TASK DETAILS =>
Please keep the images out and set down the data exactly as given.

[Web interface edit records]
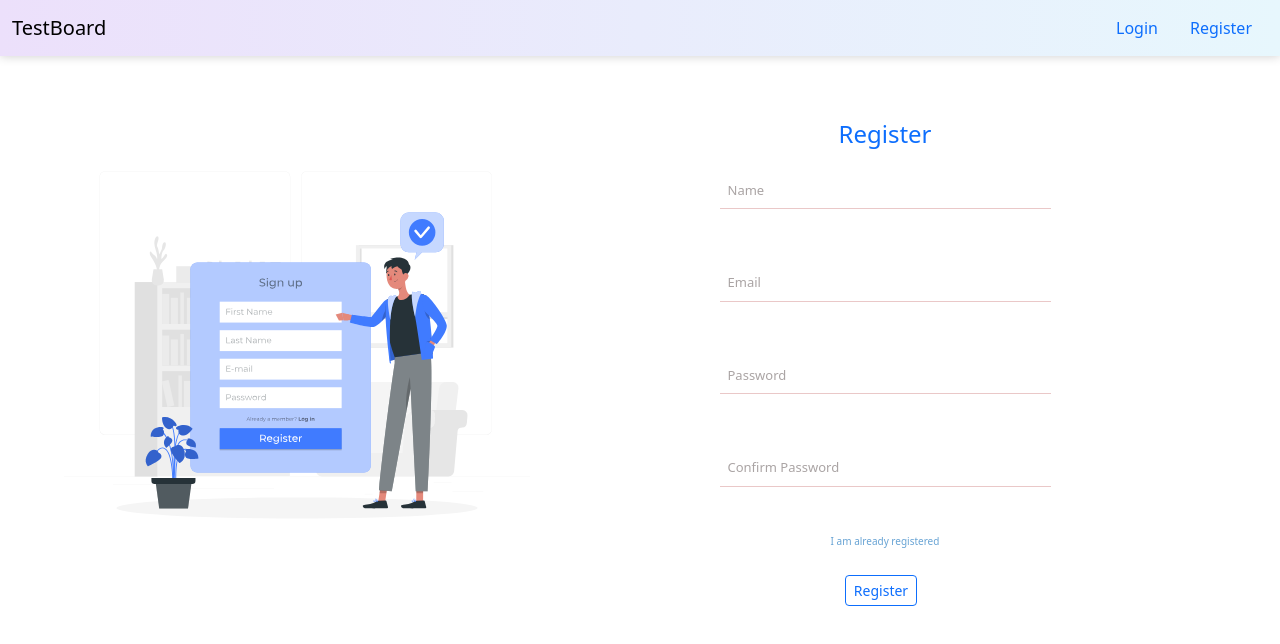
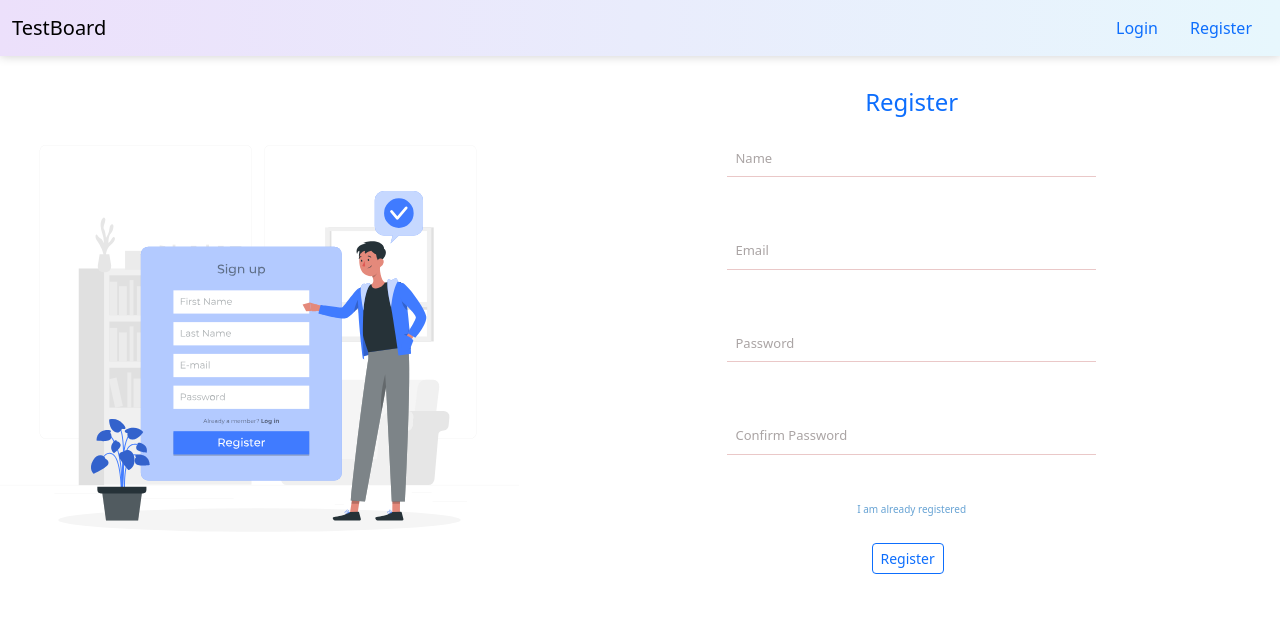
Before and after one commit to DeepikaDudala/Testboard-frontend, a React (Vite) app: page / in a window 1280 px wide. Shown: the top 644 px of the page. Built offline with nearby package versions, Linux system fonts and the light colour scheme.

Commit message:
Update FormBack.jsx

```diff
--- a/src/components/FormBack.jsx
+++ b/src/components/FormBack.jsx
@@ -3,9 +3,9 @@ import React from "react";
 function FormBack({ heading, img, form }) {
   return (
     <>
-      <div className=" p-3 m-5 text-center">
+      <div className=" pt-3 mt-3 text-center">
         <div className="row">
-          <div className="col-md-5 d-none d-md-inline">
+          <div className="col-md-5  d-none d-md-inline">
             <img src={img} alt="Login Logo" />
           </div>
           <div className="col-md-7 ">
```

ANSWER SPACE =>
Before and after one commit to DeepikaDudala/Testboard-frontend, a React (Vite) app: page / in a window 1280 px wide. Shown: the top 644 px of the page. Built offline with nearby package versions, Linux system fonts and the light colour scheme.

Commit message:
Update FormBack.jsx

```diff
--- a/src/components/FormBack.jsx
+++ b/src/components/FormBack.jsx
@@ -3,9 +3,9 @@ import React from "react";
 function FormBack({ heading, img, form }) {
   return (
     <>
-      <div className=" p-3 m-5 text-center">
+      <div className=" pt-3 mt-3 text-center">
         <div className="row">
-          <div className="col-md-5 d-none d-md-inline">
+          <div className="col-md-5  d-none d-md-inline">
             <img src={img} alt="Login Logo" />
           </div>
           <div className="col-md-7 ">
```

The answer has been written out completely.